Its economic future in question, Tehran is looking to maintain and increase its influence in Iraq by investing in schemes and projects linked with loyal paramilitary forces.
As Iran-aligned factions within Iraq’s Popular Mobilization Forces expand their political influence, Abadi is working to strengthen and integrate rival factions within the military.
Despite the apparent military success in Mosul, the state’s ineffectiveness has driven a reliance on airstrikes and put pressure on Abadi’s government.
As the self-proclaimed Islamic State retreats further north in Iraq, they have left behind a wake of damage and destruction and a population facing hunger and the cold Iraqi winter.
The operation to retake Mosul is part of a broader power struggle between Baghdad and Ankara over spheres of influence in northern Iraq.
Despite the small but important military victory in Ramadi, Iraqi forces still face significant challenges fighting the Islamic State in Anbar and reining in Shia militias in Diyala and Basra.
Abadi’s reforms have been mischaracterized both in terms of their content and the reasons driving opposition to them.
Any effort to retake Mosul from the Islamic State would face military and political obstacles that may be too significant to overcome.
The political rise of the Badr Organization and its leader, Hadi al-Ameri, is paving the way for a garrison state in Iraq.
Despite their mixed military record, Iraq’s Shia militias are growing in public standing in the wake of Ramadi.
Sunni tribal disagreements over the role of the Popular Mobilization Forces—which have so far prevented developing a broader security strategy against the Islamic State—might change in the aftermath of Ramadi.

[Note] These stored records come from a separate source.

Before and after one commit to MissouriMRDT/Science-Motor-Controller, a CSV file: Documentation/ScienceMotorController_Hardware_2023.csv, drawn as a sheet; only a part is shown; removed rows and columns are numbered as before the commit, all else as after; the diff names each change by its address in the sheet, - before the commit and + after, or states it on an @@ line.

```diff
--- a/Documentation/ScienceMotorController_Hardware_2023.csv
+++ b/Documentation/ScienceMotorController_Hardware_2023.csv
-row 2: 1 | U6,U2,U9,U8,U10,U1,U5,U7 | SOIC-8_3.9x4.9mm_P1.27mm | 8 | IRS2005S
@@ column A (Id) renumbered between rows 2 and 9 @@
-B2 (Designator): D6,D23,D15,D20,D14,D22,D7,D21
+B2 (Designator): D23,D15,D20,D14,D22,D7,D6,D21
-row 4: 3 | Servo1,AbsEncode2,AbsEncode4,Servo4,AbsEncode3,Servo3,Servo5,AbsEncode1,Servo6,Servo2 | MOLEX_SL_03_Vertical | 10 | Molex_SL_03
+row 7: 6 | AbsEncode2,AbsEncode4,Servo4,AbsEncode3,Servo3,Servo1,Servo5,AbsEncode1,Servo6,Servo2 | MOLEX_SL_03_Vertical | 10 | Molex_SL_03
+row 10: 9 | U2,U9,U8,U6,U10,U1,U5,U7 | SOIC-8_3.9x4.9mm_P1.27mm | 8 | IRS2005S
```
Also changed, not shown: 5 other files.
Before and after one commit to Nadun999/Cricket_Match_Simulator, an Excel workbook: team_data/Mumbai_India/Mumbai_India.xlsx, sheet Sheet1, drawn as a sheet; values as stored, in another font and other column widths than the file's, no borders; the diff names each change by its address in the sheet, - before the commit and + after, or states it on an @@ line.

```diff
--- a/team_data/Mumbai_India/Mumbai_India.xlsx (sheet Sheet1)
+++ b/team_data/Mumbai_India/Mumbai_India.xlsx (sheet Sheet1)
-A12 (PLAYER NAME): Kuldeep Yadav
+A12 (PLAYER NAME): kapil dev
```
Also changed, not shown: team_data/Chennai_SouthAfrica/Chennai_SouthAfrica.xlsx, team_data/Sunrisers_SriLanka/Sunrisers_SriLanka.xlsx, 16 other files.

The Iraqi government’s military stumbles gave Iran-aligned militias a chance to push back, but for now Prime Minister Abadi holds on.
Amid the fight against the Islamic State, Iraq is witnessing another struggle for power between Abadi’s nationalist Shia factions and Iranian-backed militias.
If Iraqi parties cannot agree on a unified vision for the National Guard, options will remain limited for the U.S.-led coalition against the Islamic State.
Plans to build a national guard force risk widening sectarian divisions in Iraq and pushing more Sunnis toward the Islamic State.
Maliki’s alienation of Sunni actors is at the heart of ISIS’s success in Iraq.
Fears stemming from the radicalization of Iraq’s Sunni population could propel Maliki into an unpopular third term.
Has al-Maliki miscalculated in his rapprochement with Asa’ib Ahl al-Haq?